The book traces the history of international monetary diplomacy during this long period to show how the guardian state has manifested itself, and how it has shaped the course of international monetary relations. Each of the most important international monetary conferences in history is scrutinized with respect to how nations sought to protect the prosperity within their national economies. The historical narratives give a bird’s-eye view into how domestic political priorities have intruded on and shaped economic relations among nations.
The book clearly demonstrates the advantages of an interdisciplinary understanding of how politics shapes economics. It will be invaluable reading for scholars and students of international economics, politics and economic history.
Table of Content
Chapter 1. The Rise of the Guardian State and Structural Change in the Global Political Economy
Chapter 2. The 19th Century Conferences
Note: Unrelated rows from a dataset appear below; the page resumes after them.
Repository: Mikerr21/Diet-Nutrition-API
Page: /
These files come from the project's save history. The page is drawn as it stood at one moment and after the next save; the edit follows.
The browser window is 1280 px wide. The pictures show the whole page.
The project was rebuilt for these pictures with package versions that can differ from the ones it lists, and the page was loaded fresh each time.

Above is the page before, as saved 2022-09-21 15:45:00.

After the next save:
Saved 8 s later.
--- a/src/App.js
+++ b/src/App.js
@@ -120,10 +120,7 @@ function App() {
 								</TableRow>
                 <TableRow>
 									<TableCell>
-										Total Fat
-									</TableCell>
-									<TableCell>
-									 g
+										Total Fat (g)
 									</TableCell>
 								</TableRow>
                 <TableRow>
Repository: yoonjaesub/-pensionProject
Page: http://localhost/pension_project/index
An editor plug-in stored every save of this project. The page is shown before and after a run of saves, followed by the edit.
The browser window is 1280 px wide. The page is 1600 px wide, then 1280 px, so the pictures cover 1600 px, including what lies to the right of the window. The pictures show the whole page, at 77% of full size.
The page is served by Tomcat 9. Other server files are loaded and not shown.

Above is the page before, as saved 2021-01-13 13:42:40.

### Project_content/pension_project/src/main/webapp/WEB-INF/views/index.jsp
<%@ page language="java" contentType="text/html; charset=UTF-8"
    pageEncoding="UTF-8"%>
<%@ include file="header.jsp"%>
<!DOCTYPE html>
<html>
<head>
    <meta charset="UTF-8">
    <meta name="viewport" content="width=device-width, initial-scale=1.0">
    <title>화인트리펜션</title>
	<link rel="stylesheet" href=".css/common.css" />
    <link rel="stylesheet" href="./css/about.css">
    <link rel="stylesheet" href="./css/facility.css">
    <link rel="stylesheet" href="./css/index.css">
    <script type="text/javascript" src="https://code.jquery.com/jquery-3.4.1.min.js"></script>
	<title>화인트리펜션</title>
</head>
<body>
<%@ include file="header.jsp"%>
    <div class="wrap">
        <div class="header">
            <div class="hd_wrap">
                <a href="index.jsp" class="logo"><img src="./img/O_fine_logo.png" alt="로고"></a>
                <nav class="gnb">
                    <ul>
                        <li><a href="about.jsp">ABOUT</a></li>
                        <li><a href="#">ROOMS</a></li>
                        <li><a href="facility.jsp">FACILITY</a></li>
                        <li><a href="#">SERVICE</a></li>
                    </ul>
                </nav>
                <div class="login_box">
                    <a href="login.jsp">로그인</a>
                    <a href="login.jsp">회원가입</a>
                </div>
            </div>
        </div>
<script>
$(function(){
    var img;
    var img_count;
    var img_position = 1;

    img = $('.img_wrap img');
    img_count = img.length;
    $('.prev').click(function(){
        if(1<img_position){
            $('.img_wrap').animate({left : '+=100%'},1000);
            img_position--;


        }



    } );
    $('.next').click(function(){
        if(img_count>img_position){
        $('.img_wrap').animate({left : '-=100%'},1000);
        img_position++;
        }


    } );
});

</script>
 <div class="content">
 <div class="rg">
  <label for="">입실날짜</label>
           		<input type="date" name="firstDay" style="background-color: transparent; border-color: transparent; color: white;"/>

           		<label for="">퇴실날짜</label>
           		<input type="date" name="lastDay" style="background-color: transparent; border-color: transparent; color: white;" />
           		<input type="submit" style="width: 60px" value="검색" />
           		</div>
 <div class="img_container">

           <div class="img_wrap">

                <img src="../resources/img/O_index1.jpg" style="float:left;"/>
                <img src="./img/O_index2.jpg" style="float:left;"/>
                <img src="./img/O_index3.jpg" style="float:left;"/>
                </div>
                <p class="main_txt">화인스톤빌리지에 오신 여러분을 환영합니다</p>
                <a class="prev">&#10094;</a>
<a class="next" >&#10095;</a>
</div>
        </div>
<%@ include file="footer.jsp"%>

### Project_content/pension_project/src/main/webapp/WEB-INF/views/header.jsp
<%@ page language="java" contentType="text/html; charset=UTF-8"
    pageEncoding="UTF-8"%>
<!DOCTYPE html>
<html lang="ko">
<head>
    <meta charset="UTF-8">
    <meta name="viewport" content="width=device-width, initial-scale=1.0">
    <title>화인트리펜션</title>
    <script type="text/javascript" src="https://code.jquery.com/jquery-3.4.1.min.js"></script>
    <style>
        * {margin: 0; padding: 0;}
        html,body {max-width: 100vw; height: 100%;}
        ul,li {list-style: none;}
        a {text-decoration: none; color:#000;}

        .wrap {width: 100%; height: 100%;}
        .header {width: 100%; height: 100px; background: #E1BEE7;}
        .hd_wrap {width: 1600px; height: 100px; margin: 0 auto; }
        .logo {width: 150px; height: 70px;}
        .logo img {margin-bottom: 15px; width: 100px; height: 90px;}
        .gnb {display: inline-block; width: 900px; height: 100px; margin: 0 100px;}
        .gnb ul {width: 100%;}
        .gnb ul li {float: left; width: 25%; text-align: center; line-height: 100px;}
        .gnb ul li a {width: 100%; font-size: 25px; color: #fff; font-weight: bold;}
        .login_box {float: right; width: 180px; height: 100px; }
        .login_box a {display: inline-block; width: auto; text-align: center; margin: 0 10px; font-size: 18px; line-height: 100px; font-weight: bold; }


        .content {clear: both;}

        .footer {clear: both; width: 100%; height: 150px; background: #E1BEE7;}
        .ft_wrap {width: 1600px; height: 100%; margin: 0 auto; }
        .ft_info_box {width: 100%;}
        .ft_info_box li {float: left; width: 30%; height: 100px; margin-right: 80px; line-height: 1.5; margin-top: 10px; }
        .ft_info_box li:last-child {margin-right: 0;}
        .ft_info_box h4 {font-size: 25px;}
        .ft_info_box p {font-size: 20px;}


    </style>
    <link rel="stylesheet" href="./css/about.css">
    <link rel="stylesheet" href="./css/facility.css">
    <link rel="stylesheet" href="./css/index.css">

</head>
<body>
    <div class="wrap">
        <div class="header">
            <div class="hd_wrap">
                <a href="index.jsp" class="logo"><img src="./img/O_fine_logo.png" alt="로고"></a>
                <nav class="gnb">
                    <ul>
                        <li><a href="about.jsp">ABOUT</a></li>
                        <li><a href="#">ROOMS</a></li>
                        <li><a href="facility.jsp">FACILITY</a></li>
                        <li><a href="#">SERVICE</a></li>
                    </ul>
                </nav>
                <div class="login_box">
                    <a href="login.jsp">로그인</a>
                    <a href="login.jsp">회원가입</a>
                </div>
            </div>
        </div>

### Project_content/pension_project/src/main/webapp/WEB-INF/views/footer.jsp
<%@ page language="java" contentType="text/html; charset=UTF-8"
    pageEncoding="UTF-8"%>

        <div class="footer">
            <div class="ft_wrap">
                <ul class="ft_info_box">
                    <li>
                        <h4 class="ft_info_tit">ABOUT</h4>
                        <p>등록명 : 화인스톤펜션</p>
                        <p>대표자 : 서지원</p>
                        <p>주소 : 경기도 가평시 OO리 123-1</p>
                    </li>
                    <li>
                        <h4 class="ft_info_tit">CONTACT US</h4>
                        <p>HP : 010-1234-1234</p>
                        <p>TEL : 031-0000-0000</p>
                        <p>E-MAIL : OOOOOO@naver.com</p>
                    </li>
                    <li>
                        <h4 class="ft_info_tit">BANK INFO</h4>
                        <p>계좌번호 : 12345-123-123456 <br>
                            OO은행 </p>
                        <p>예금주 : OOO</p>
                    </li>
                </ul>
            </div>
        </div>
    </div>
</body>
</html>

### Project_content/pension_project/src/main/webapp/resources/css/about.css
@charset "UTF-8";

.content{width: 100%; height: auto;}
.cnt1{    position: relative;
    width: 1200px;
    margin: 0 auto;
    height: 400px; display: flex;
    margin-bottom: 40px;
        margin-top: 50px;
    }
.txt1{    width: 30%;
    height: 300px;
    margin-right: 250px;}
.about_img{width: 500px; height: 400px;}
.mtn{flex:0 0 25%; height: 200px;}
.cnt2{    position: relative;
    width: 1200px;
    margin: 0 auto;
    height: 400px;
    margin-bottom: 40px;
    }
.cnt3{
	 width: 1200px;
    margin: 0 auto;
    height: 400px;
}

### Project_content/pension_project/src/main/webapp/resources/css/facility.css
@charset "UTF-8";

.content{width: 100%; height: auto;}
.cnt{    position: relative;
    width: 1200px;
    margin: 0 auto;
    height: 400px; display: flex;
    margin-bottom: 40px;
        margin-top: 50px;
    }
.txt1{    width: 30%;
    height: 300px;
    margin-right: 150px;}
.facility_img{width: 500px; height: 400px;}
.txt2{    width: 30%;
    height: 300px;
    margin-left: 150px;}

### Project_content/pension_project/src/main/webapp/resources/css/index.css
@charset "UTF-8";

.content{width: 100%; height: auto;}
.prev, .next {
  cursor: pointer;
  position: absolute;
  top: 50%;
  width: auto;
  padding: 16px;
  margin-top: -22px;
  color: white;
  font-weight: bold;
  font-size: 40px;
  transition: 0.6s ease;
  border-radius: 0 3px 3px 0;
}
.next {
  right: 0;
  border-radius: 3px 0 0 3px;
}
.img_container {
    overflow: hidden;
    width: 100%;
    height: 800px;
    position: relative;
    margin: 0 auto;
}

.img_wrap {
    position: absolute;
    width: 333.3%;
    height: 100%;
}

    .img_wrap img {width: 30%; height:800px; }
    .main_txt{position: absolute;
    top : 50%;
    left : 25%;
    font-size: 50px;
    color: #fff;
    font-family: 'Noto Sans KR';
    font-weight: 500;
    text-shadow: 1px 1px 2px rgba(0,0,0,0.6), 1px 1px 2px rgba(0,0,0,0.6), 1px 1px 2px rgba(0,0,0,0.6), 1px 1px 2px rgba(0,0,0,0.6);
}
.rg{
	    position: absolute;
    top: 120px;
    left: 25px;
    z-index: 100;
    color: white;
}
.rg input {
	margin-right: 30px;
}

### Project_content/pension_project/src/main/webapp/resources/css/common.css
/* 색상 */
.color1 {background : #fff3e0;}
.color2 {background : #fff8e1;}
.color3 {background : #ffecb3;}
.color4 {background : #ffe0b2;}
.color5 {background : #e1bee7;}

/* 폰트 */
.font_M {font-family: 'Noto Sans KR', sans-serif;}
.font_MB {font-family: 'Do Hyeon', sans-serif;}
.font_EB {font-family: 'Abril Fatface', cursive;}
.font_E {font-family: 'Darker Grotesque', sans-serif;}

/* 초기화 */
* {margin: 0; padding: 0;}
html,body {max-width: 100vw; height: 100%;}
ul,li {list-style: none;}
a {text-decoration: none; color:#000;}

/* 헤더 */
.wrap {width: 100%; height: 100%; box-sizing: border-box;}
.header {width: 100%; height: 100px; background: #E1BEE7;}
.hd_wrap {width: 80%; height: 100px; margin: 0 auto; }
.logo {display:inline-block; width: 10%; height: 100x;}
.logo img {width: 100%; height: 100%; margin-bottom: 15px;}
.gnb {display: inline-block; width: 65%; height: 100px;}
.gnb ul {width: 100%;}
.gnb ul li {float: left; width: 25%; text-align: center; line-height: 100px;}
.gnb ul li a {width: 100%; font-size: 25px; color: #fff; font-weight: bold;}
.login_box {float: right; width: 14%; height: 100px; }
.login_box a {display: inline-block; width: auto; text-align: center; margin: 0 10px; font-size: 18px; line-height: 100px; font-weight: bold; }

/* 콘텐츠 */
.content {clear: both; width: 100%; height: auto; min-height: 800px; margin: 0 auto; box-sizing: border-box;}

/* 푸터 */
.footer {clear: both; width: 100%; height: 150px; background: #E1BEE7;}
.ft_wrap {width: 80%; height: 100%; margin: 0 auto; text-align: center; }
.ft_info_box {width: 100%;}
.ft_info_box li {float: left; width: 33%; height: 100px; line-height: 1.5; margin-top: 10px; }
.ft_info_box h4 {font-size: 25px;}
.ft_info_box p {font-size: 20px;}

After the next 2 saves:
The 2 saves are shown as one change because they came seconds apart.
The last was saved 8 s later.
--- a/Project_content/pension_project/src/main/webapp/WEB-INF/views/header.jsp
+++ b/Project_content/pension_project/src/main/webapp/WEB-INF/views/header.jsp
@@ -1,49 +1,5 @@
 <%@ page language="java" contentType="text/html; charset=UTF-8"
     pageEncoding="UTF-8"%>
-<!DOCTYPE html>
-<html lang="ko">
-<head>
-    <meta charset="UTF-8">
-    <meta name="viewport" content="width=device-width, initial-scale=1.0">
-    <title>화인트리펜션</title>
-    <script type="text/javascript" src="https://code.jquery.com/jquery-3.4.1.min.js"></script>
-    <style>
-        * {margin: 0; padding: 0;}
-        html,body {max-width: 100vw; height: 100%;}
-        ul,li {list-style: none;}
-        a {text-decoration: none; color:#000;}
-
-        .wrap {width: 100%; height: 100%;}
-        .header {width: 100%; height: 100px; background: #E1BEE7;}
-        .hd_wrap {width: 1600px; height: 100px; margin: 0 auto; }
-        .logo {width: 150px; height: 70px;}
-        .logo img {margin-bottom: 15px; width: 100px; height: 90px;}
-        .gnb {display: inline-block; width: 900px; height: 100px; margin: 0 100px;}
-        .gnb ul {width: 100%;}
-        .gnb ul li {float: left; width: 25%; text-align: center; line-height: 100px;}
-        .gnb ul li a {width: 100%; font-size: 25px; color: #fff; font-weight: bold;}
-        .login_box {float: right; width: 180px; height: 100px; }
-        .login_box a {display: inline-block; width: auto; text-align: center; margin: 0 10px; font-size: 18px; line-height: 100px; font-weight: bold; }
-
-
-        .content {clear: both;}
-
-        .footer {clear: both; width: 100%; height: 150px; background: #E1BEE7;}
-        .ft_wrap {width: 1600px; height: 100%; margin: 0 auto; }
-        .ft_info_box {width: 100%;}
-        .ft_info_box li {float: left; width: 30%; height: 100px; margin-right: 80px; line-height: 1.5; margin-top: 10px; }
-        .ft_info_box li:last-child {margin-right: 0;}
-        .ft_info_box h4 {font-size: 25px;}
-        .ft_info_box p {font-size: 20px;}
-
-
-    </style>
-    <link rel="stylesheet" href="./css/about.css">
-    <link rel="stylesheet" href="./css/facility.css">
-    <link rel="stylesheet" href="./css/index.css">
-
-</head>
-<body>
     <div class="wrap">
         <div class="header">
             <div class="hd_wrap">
Chapter 3. The Interwar Conferences: Genoa and London
Chapter 4. Mature Guardianship: Bretton Woods
Chapter 5. Guardianship Under Monetary Imperialism: The Smithsonian Conference
Chapter 6. Guardianship in the Monetary Feudalism of the Non-System: Monetary Imperialism Part Two at Plaza, Louvre, and Beyond
Chapter 7. Reflecting on a Century of Guardianship: Patterns and Implications
Giulio M. Gallarotti is Professor of Government and member of the Faculty of the College of the Environment–at Wesleyan University, USA. He is also Adjunct Professor of Political Science at Columbia University, USA, and was a Visiting Professor in the Department of Economic Theory at the University of Rome, Italy.
More information with Routledge.